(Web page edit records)
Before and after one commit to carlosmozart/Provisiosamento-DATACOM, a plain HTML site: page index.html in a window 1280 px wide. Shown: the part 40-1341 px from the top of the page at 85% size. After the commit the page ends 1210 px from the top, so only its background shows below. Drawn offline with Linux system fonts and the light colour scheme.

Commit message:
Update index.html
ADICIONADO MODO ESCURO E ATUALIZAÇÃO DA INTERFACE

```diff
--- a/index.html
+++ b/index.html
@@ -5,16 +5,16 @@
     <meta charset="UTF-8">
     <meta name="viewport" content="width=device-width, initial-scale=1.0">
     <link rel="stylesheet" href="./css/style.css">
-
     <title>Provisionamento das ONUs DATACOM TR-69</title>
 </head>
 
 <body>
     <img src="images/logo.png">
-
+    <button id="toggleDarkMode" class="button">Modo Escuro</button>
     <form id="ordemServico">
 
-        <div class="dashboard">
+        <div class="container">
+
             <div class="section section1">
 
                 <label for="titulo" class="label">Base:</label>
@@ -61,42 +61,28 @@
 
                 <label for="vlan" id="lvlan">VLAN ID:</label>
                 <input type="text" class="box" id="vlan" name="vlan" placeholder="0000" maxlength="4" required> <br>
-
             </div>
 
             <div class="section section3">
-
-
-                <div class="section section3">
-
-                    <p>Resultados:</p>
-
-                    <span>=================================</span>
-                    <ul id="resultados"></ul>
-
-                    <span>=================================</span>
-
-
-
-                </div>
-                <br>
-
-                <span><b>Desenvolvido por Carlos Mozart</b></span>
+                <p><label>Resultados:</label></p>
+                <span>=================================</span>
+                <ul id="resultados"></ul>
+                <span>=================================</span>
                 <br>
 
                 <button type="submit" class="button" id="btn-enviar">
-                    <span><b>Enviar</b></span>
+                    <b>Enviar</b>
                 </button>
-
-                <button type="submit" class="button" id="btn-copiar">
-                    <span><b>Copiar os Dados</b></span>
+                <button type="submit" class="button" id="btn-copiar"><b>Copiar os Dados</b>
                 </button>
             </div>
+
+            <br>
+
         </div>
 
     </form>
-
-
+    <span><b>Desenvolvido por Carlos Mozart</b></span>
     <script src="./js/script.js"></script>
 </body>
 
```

## INSTRUCTIONS TO FOLLOW
Each record must be printed again, word for word, with nothing dropped.

## ANSWER FOR THE TASK
Before and after one commit to carlosmozart/Provisiosamento-DATACOM, a plain HTML site: page index.html in a window 1280 px wide. Shown: the part 40-1341 px from the top of the page at 85% size. After the commit the page ends 1210 px from the top, so only its background shows below. Drawn offline with Linux system fonts and the light colour scheme.

Commit message:
Update index.html
ADICIONADO MODO ESCURO E ATUALIZAÇÃO DA INTERFACE

```diff
--- a/index.html
+++ b/index.html
@@ -5,16 +5,16 @@
     <meta charset="UTF-8">
     <meta name="viewport" content="width=device-width, initial-scale=1.0">
     <link rel="stylesheet" href="./css/style.css">
-
     <title>Provisionamento das ONUs DATACOM TR-69</title>
 </head>
 
 <body>
     <img src="images/logo.png">
-
+    <button id="toggleDarkMode" class="button">Modo Escuro</button>
     <form id="ordemServico">
 
-        <div class="dashboard">
+        <div class="container">
+
             <div class="section section1">
 
                 <label for="titulo" class="label">Base:</label>
@@ -61,42 +61,28 @@
 
                 <label for="vlan" id="lvlan">VLAN ID:</label>
                 <input type="text" class="box" id="vlan" name="vlan" placeholder="0000" maxlength="4" required> <br>
-
             </div>
 
             <div class="section section3">
-
-
-                <div class="section section3">
-
-                    <p>Resultados:</p>
-
-                    <span>=================================</span>
-                    <ul id="resultados"></ul>
-
-                    <span>=================================</span>
-
-
-
-                </div>
-                <br>
-
-                <span><b>Desenvolvido por Carlos Mozart</b></span>
+                <p><label>Resultados:</label></p>
+                <span>=================================</span>
+                <ul id="resultados"></ul>
+                <span>=================================</span>
                 <br>
 
                 <button type="submit" class="button" id="btn-enviar">
-                    <span><b>Enviar</b></span>
+                    <b>Enviar</b>
                 </button>
-
-                <button type="submit" class="button" id="btn-copiar">
-                    <span><b>Copiar os Dados</b></span>
+                <button type="submit" class="button" id="btn-copiar"><b>Copiar os Dados</b>
                 </button>
             </div>
+
+            <br>
+
         </div>
 
     </form>
-
-
+    <span><b>Desenvolvido por Carlos Mozart</b></span>
     <script src="./js/script.js"></script>
 </body>
 
```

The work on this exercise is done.